Which lines of the data hold the word "요루시카"? Copy all of them.

[Opening PROVIDED DATA section]

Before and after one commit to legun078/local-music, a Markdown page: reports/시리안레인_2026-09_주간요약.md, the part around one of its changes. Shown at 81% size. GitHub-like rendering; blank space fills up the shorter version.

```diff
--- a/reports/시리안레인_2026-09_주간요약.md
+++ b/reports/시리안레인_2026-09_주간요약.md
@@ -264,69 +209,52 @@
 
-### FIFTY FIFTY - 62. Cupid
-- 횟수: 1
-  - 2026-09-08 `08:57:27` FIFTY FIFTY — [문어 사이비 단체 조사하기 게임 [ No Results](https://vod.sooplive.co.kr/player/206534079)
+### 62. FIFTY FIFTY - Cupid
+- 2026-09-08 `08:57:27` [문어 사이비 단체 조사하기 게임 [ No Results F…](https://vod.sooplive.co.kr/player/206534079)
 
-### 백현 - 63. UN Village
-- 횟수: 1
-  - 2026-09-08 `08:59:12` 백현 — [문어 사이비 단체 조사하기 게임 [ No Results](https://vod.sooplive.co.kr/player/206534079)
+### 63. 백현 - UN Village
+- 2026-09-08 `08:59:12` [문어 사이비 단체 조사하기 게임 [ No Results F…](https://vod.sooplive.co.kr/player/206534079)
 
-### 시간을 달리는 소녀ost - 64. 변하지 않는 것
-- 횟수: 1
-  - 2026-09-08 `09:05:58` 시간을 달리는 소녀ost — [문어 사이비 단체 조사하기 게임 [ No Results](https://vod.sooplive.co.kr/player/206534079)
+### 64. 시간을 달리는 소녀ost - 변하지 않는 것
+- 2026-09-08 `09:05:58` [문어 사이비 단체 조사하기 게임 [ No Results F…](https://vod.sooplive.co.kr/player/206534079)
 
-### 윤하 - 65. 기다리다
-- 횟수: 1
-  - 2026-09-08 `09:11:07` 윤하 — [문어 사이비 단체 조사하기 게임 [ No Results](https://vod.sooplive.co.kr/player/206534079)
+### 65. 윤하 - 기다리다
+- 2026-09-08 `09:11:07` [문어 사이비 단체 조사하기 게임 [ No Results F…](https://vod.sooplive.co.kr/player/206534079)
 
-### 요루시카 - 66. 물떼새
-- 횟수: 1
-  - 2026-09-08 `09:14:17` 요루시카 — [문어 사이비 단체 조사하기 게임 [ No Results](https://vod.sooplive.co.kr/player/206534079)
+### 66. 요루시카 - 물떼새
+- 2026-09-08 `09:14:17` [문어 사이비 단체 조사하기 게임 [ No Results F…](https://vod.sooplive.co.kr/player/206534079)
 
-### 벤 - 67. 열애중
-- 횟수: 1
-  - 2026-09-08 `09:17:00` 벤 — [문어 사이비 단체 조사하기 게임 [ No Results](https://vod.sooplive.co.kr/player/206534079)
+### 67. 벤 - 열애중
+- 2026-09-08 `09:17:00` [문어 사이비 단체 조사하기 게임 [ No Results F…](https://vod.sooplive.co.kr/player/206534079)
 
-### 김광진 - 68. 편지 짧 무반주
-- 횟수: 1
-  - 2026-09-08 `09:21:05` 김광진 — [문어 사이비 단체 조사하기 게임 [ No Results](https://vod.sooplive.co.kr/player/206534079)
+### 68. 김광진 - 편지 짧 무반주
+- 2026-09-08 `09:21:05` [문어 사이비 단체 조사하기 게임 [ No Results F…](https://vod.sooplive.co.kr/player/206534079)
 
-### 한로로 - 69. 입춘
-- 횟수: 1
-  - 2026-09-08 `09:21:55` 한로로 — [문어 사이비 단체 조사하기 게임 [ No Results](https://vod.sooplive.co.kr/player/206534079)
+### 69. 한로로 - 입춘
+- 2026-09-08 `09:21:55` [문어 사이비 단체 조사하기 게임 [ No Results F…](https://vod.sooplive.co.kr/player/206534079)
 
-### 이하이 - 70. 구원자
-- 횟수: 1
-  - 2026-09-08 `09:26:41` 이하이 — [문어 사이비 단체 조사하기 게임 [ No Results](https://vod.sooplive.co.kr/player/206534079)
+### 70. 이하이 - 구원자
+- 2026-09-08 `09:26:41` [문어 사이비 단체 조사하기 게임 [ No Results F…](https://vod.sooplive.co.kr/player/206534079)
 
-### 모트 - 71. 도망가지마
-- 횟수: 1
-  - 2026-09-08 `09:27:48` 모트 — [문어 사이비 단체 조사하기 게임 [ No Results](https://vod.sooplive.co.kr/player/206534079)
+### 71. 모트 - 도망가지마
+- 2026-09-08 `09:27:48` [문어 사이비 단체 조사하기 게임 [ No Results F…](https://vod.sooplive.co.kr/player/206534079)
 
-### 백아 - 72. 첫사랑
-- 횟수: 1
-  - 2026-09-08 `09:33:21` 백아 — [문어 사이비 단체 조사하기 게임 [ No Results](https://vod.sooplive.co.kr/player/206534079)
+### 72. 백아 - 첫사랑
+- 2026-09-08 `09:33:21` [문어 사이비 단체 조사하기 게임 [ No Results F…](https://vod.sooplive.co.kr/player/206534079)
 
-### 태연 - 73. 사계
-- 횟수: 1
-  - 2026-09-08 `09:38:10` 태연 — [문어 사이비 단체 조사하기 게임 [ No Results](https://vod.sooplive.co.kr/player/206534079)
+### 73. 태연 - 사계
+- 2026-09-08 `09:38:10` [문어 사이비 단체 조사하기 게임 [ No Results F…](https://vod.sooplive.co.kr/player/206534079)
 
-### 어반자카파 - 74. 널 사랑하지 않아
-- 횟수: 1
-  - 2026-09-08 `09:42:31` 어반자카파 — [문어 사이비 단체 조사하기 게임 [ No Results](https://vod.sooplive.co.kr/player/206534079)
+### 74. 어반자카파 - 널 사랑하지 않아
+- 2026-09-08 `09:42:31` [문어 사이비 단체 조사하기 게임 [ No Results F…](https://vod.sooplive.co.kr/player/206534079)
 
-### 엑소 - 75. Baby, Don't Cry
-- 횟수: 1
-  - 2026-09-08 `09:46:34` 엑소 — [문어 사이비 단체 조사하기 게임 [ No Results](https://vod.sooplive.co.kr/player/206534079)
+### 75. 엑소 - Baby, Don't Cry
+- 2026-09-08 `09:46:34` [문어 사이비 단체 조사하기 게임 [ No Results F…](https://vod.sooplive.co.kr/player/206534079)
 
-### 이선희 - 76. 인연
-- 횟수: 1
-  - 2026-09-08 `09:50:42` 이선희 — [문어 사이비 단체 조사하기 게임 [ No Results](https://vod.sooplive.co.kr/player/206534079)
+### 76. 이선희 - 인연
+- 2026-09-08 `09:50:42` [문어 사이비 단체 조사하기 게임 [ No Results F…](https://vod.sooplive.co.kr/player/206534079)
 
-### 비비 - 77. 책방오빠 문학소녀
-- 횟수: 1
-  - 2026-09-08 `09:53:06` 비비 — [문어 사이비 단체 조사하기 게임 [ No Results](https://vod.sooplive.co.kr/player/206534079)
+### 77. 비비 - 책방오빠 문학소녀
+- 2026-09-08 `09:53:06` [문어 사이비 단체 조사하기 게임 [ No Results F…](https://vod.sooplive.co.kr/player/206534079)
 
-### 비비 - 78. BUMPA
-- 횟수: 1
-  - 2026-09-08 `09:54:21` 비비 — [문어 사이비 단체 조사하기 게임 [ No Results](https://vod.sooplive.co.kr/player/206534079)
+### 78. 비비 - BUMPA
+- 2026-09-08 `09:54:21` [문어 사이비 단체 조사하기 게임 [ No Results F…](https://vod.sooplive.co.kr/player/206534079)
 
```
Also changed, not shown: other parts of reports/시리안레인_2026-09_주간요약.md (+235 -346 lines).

[Closing PROVIDED DATA section]

TASK RESULT:
-### 요루시카 - 66. 물떼새
-  - 2026-09-08 `09:14:17` 요루시카 — [문어 사이비 단체 조사하기 게임 [ No Results](https://vod.sooplive.co.kr/player/206534079)
+### 66. 요루시카 - 물떼새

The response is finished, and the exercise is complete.